Task to carry out: Which lines of the listing below contain the word "stack"? Return them.

☆ ☆ ☆ ☆ ☆

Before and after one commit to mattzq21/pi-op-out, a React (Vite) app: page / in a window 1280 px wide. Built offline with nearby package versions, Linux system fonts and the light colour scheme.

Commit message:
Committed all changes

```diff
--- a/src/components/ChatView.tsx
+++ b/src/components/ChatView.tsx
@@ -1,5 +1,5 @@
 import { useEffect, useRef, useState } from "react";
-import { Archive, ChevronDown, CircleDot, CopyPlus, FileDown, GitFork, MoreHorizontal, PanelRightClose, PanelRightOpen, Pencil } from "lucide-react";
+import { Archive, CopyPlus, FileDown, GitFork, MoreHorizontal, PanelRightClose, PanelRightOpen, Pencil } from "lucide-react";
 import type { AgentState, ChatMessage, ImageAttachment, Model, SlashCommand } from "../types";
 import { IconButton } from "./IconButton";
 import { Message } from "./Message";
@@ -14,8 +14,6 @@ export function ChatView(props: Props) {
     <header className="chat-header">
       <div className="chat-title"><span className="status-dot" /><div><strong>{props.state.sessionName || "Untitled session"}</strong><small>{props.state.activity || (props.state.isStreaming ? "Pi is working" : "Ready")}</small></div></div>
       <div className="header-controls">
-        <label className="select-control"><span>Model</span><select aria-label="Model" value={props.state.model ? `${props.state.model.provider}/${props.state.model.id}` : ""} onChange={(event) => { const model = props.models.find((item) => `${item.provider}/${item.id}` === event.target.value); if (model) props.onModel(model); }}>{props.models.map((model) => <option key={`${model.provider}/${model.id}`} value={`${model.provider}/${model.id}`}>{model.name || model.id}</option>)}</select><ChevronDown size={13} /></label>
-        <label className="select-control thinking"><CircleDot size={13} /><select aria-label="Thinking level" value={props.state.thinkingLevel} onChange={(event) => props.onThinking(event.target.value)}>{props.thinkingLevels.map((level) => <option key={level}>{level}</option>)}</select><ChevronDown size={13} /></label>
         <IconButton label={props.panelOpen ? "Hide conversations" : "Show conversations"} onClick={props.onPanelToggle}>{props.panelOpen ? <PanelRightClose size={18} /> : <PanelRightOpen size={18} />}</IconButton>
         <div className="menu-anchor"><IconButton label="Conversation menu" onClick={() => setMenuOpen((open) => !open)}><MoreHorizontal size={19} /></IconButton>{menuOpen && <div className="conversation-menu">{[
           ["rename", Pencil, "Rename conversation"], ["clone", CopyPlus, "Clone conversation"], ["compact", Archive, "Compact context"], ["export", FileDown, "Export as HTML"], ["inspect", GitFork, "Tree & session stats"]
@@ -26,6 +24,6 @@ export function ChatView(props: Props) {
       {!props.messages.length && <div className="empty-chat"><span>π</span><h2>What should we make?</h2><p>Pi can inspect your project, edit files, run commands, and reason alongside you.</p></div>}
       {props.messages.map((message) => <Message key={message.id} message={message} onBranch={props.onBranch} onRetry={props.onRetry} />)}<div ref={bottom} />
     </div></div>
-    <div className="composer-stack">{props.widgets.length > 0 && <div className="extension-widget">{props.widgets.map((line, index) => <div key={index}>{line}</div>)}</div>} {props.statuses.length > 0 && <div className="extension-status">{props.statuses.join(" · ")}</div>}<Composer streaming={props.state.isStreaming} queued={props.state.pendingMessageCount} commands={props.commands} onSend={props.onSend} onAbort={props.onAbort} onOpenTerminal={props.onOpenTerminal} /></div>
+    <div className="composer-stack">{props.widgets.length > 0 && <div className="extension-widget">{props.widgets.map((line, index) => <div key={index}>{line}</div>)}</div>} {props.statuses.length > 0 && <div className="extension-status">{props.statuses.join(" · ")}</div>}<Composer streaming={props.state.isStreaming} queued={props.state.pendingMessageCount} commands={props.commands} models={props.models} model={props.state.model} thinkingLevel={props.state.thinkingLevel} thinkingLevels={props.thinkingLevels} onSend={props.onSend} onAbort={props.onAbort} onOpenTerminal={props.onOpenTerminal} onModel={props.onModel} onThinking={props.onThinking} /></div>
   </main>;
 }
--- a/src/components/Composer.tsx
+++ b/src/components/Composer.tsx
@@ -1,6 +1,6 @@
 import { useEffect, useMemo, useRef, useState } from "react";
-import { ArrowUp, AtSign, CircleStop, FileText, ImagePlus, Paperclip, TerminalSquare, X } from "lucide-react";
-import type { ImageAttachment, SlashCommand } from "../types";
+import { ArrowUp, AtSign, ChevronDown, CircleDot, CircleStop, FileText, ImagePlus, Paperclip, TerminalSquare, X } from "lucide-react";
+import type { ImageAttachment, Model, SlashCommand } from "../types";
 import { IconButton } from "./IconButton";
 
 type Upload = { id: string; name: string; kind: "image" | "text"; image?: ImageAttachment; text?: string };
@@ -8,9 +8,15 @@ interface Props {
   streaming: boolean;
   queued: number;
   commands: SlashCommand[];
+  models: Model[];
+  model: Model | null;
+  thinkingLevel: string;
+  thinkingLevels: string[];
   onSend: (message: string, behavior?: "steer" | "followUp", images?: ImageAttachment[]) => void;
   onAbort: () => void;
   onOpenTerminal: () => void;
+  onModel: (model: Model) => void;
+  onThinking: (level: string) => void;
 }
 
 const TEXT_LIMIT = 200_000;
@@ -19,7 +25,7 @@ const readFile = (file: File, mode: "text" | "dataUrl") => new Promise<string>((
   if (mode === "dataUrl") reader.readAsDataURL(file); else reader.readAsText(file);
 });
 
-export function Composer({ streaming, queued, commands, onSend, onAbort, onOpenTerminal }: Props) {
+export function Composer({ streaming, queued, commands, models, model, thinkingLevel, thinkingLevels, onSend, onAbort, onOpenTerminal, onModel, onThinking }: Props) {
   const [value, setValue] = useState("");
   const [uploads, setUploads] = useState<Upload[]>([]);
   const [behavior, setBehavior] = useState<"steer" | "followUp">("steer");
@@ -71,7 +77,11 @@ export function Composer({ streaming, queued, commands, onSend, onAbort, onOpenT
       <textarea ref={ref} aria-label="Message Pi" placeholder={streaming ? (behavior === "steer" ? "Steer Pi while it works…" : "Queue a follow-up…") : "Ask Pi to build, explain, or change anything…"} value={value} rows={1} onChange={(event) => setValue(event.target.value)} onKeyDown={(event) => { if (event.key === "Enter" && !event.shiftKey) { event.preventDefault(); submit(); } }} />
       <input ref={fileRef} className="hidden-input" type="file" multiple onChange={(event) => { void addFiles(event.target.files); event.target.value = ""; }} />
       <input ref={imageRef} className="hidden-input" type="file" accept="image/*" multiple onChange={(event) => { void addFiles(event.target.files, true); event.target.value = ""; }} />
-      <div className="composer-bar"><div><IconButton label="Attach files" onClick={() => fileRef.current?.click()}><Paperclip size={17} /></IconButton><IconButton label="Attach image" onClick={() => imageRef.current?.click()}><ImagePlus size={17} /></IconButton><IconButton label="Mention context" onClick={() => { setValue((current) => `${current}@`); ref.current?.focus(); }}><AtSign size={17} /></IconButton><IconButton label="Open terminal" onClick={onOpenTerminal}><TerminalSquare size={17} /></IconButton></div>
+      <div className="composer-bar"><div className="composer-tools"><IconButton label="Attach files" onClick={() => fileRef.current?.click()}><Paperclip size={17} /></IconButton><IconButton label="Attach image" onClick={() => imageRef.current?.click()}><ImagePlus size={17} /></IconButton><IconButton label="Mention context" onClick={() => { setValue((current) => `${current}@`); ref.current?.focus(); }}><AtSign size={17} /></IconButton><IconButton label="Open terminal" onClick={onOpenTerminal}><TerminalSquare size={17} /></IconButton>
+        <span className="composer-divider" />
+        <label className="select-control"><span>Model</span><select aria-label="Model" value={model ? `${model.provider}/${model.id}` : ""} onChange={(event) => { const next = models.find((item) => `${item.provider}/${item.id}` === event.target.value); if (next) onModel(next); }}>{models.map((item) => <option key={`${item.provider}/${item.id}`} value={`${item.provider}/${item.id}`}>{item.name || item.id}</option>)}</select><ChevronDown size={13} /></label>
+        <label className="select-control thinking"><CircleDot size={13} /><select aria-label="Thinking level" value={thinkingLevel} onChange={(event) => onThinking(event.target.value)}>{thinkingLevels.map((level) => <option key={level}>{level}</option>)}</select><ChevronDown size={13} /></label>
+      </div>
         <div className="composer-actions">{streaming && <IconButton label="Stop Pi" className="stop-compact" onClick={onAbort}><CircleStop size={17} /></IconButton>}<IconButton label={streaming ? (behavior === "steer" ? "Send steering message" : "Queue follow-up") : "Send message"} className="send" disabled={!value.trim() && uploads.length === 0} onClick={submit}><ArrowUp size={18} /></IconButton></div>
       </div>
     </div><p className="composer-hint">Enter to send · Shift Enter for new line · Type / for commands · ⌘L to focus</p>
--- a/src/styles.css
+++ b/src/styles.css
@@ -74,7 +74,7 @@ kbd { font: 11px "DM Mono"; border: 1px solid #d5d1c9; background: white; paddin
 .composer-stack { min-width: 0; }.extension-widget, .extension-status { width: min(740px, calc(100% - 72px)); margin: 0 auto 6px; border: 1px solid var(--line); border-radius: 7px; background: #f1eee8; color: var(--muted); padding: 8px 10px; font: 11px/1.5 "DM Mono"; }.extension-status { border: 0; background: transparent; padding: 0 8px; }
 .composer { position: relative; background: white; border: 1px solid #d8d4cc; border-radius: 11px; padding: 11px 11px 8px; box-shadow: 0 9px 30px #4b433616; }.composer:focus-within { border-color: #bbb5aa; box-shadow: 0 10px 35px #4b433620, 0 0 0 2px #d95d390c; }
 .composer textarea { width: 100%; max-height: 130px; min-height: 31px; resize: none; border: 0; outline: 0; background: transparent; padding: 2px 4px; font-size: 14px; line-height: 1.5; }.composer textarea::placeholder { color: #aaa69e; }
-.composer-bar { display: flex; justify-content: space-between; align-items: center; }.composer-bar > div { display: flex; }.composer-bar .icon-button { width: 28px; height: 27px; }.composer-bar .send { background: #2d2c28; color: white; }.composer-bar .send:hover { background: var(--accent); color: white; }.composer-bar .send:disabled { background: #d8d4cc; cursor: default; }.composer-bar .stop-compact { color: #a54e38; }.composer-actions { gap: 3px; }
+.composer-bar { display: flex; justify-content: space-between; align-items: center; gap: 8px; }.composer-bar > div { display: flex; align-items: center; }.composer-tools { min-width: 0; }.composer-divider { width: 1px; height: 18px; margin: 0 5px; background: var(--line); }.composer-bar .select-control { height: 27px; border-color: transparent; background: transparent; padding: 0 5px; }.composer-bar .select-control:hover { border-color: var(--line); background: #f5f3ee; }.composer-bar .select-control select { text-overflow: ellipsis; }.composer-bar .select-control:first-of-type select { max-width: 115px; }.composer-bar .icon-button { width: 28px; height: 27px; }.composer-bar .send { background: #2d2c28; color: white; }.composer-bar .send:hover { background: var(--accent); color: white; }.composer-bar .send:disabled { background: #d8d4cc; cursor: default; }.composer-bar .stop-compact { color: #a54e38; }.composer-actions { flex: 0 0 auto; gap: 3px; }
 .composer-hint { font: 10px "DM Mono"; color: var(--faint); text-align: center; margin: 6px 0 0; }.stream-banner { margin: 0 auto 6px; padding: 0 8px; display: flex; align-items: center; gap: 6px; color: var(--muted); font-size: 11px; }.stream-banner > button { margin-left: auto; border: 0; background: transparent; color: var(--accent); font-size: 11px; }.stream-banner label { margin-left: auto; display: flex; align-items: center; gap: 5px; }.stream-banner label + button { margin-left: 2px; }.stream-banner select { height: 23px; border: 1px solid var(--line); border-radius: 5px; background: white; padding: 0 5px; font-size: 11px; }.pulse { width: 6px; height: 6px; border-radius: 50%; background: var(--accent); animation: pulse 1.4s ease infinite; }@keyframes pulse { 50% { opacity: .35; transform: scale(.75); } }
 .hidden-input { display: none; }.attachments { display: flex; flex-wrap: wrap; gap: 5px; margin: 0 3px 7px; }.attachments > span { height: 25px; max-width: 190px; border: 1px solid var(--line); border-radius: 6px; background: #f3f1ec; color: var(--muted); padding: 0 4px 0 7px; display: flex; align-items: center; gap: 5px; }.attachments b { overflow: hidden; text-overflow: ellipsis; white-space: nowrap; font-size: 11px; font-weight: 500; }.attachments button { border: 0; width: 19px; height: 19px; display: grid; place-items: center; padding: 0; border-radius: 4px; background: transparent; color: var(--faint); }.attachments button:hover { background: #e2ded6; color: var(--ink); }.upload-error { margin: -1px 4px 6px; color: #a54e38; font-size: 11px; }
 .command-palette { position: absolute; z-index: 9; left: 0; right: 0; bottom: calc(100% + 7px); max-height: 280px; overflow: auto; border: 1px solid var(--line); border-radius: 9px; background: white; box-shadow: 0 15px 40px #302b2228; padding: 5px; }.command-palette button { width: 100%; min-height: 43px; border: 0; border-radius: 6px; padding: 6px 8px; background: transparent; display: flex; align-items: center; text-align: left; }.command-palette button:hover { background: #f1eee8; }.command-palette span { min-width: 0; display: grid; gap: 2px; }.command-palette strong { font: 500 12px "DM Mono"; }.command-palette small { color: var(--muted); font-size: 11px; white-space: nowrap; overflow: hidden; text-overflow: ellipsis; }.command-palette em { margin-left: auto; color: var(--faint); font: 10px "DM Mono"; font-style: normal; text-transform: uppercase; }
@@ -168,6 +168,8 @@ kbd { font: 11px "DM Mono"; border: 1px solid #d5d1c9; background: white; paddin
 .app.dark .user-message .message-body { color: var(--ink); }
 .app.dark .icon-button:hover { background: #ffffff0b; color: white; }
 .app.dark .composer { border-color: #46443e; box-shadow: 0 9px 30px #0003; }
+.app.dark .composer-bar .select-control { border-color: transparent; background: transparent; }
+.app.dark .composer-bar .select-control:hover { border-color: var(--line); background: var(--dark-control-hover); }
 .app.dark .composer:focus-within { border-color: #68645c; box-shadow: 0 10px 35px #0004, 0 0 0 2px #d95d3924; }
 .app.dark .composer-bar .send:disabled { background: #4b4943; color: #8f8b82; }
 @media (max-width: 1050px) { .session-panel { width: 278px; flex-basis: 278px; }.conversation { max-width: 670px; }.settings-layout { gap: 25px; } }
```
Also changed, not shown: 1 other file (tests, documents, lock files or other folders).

☆ ☆ ☆ ☆ ☆

Written answer:
-    <div className="composer-stack">{props.widgets.length > 0 && <div className="extension-widget">{props.widgets.map((line, index) => <div key={index}>{line}</div>)}</div>} {props.statuses.length > 0 && <div className="extension-status">{props.statuses.join(" · ")}</div>}<Composer streaming={props.state.isStreaming} queued={props.state.pendingMessageCount} commands={props.commands} onSend={props.onSend} onAbort={props.onAbort} onOpenTerminal={props.onOpenTerminal} /></div>
+    <div className="composer-stack">{props.widgets.length > 0 && <div className="extension-widget">{props.widgets.map((line, index) => <div key={index}>{line}</div>)}</div>} {props.statuses.length > 0 && <div className="extension-status">{props.statuses.join(" · ")}</div>}<Composer streaming={props.state.isStreaming} queued={props.state.pendingMessageCount} commands={props.commands} models={props.models} model={props.state.model} thinkingLevel={props.state.thinkingLevel} thinkingLevels={props.thinkingLevels} onSend={props.onSend} onAbort={props.onAbort} onOpenTerminal={props.onOpenTerminal} onModel={props.onModel} onThinking={props.onThinking} /></div>
 .composer-stack { min-width: 0; }.extension-widget, .extension-status { width: min(740px, calc(100% - 72px)); margin: 0 auto 6px; border: 1px solid var(--line); border-radius: 7px; background: #f1eee8; color: var(--muted); padding: 8px 10px; font: 11px/1.5 "DM Mono"; }.extension-status { border: 0; background: transparent; padding: 0 8px; }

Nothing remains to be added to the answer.